* Problem description: If a picture appears among the records, leave it out and set down everything else exactly as it stands.

* Material for this task:
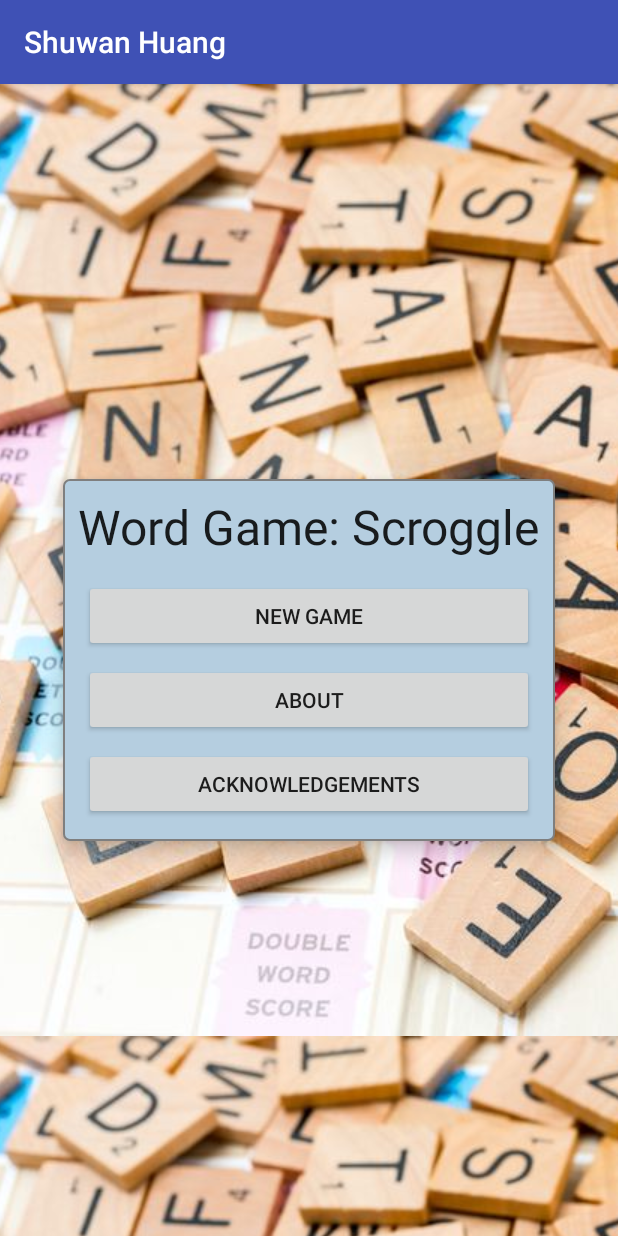
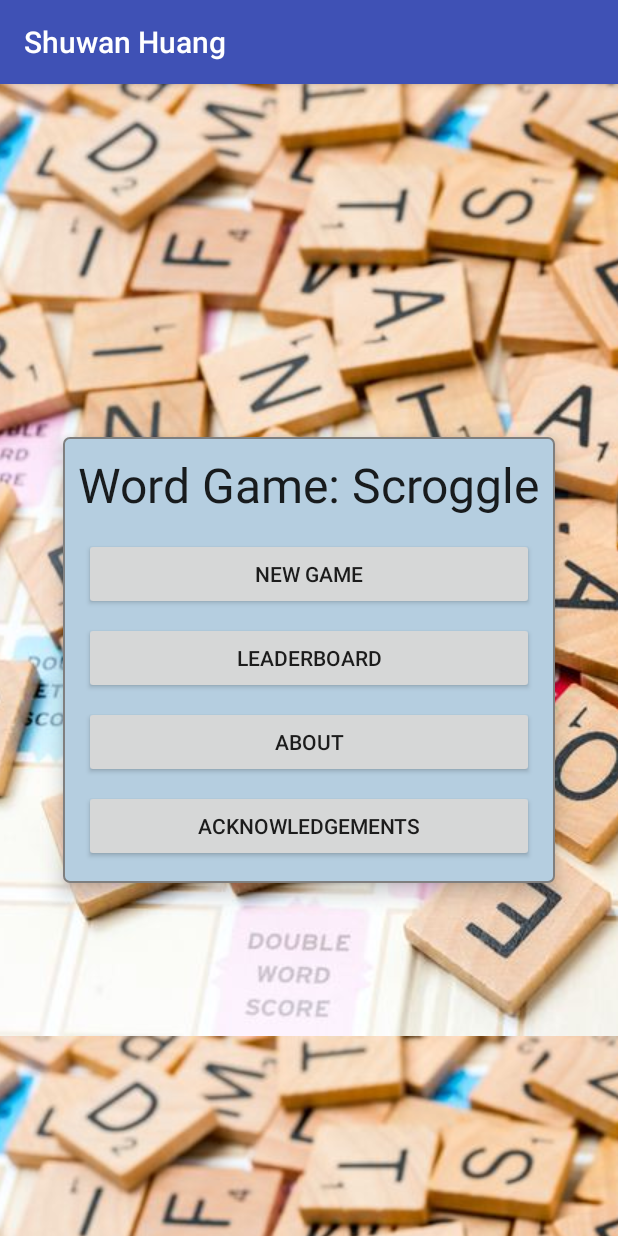
Before and after one commit to AmyHSW/NUMAD18S-Android, an Android app: the screen it shows after launch (MainActivity), after a tap on "WORD GAME", on a phone screen of 412 x 824 dp. Run offline under Robolectric (Android 15) with nearby library versions, the phone set to English and light mode, and no system bars.

Commit message:
add leaderBoard prototype

```diff
--- a/app/src/main/AndroidManifest.xml
+++ b/app/src/main/AndroidManifest.xml
@@ -27,8 +27,9 @@
         <activity
             android:name=".AcknowledgementsActivity"
             android:label="@string/acknowledgements_title" />
+        <activity android:name=".wordgame.MainActivity"></activity>
         <activity android:name=".wordgame.GameActivity" />
-        <activity android:name=".wordgame.MainActivity"></activity>
+        <activity android:name=".wordgame.LeaderboardActivity" />
     </application>
 
 </manifest>
--- a/app/src/main/java/edu/neu/madcourse/shuwanhuang/numad18s_shuwanhuang/wordgame/MainFragment.java
+++ b/app/src/main/java/edu/neu/madcourse/shuwanhuang/numad18s_shuwanhuang/wordgame/MainFragment.java
@@ -24,6 +24,7 @@ public class MainFragment extends Fragment {
         View rootView = inflater.inflate(R.layout.fragment_main, container, false);
         View newButton = rootView.findViewById(R.id.button_new);
         continueButton = rootView.findViewById(R.id.button_continue);
+        View leaderboardButton = rootView.findViewById(R.id.button_leaderboard);
         View aboutButton = rootView.findViewById(R.id.button_about);
         View acknowledgeButton = rootView.findViewById(R.id.button_acknowledge);
 
@@ -40,6 +41,14 @@ public class MainFragment extends Fragment {
             public void onClick(View view) {
                 Intent intent = new Intent(getActivity(), GameActivity.class);
                 intent.putExtra(GameActivity.KEY_RESTORE, true);
+                getActivity().startActivity(intent);
+            }
+        });
+
+        leaderboardButton.setOnClickListener(new View.OnClickListener() {
+            @Override
+            public void onClick(View view) {
+                Intent intent = new Intent(getActivity(), LeaderboardActivity.class);
                 getActivity().startActivity(intent);
             }
         });
--- a/app/src/main/res/layout/fragment_main.xml
+++ b/app/src/main/res/layout/fragment_main.xml
@@ -43,6 +43,15 @@
         android:text="@string/new_game_label"/>
 
     <Button
+        android:id="@+id/button_leaderboard"
+        android:layout_width="match_parent"
+        android:layout_height="wrap_content"
+        android:layout_gravity="center"
+        android:layout_margin="@dimen/menu_button_margin"
+        android:padding="@dimen/menu_button_padding"
+        android:text="@string/leaderboard_label"/>
+
+    <Button
         android:id="@+id/button_about"
         android:layout_width="match_parent"
         android:layout_height="wrap_content"
--- a/app/src/main/res/values/strings.xml
+++ b/app/src/main/res/values/strings.xml
@@ -20,6 +20,7 @@
     <string name="about_label">About</string>
     <string name="new_game_label">New Game</string>
     <string name="continue_label">Continue</string>
+    <string name="leaderboard_label">Leaderboard</string>
     <string name="ok_label">OK</string>
     <string name="score_label">Score: %1$d</string>
     <string name="time_label">Time: %1$02d:%2$02d</string>
```
Also changed, not shown: app/src/main/java/edu/neu/madcourse/shuwanhuang/numad18s_shuwanhuang/wordgame/LeaderboardActivity.java (added, +69 -0 lines), app/src/main/java/edu/neu/madcourse/shuwanhuang/numad18s_shuwanhuang/wordgame/ScoreInfo.java (added, +15 -0 lines), app/src/main/res/layout/activity_leaderboard.xml (added, +23 -0 lines), app/src/main/res/layout/leaderboard_list_item.xml (added, +9 -0 lines).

* The answer:
Before and after one commit to AmyHSW/NUMAD18S-Android, an Android app: the screen it shows after launch (MainActivity), after a tap on "WORD GAME", on a phone screen of 412 x 824 dp. Run offline under Robolectric (Android 15) with nearby library versions, the phone set to English and light mode, and no system bars.

Commit message:
add leaderBoard prototype

```diff
--- a/app/src/main/AndroidManifest.xml
+++ b/app/src/main/AndroidManifest.xml
@@ -27,8 +27,9 @@
         <activity
             android:name=".AcknowledgementsActivity"
             android:label="@string/acknowledgements_title" />
+        <activity android:name=".wordgame.MainActivity"></activity>
         <activity android:name=".wordgame.GameActivity" />
-        <activity android:name=".wordgame.MainActivity"></activity>
+        <activity android:name=".wordgame.LeaderboardActivity" />
     </application>
 
 </manifest>
--- a/app/src/main/java/edu/neu/madcourse/shuwanhuang/numad18s_shuwanhuang/wordgame/MainFragment.java
+++ b/app/src/main/java/edu/neu/madcourse/shuwanhuang/numad18s_shuwanhuang/wordgame/MainFragment.java
@@ -24,6 +24,7 @@ public class MainFragment extends Fragment {
         View rootView = inflater.inflate(R.layout.fragment_main, container, false);
         View newButton = rootView.findViewById(R.id.button_new);
         continueButton = rootView.findViewById(R.id.button_continue);
+        View leaderboardButton = rootView.findViewById(R.id.button_leaderboard);
         View aboutButton = rootView.findViewById(R.id.button_about);
         View acknowledgeButton = rootView.findViewById(R.id.button_acknowledge);
 
@@ -40,6 +41,14 @@ public class MainFragment extends Fragment {
             public void onClick(View view) {
                 Intent intent = new Intent(getActivity(), GameActivity.class);
                 intent.putExtra(GameActivity.KEY_RESTORE, true);
+                getActivity().startActivity(intent);
+            }
+        });
+
+        leaderboardButton.setOnClickListener(new View.OnClickListener() {
+            @Override
+            public void onClick(View view) {
+                Intent intent = new Intent(getActivity(), LeaderboardActivity.class);
                 getActivity().startActivity(intent);
             }
         });
--- a/app/src/main/res/layout/fragment_main.xml
+++ b/app/src/main/res/layout/fragment_main.xml
@@ -43,6 +43,15 @@
         android:text="@string/new_game_label"/>
 
     <Button
+        android:id="@+id/button_leaderboard"
+        android:layout_width="match_parent"
+        android:layout_height="wrap_content"
+        android:layout_gravity="center"
+        android:layout_margin="@dimen/menu_button_margin"
+        android:padding="@dimen/menu_button_padding"
+        android:text="@string/leaderboard_label"/>
+
+    <Button
         android:id="@+id/button_about"
         android:layout_width="match_parent"
         android:layout_height="wrap_content"
--- a/app/src/main/res/values/strings.xml
+++ b/app/src/main/res/values/strings.xml
@@ -20,6 +20,7 @@
     <string name="about_label">About</string>
     <string name="new_game_label">New Game</string>
     <string name="continue_label">Continue</string>
+    <string name="leaderboard_label">Leaderboard</string>
     <string name="ok_label">OK</string>
     <string name="score_label">Score: %1$d</string>
     <string name="time_label">Time: %1$02d:%2$02d</string>
```
Also changed, not shown: app/src/main/java/edu/neu/madcourse/shuwanhuang/numad18s_shuwanhuang/wordgame/LeaderboardActivity.java (added, +69 -0 lines), app/src/main/java/edu/neu/madcourse/shuwanhuang/numad18s_shuwanhuang/wordgame/ScoreInfo.java (added, +15 -0 lines), app/src/main/res/layout/activity_leaderboard.xml (added, +23 -0 lines), app/src/main/res/layout/leaderboard_list_item.xml (added, +9 -0 lines).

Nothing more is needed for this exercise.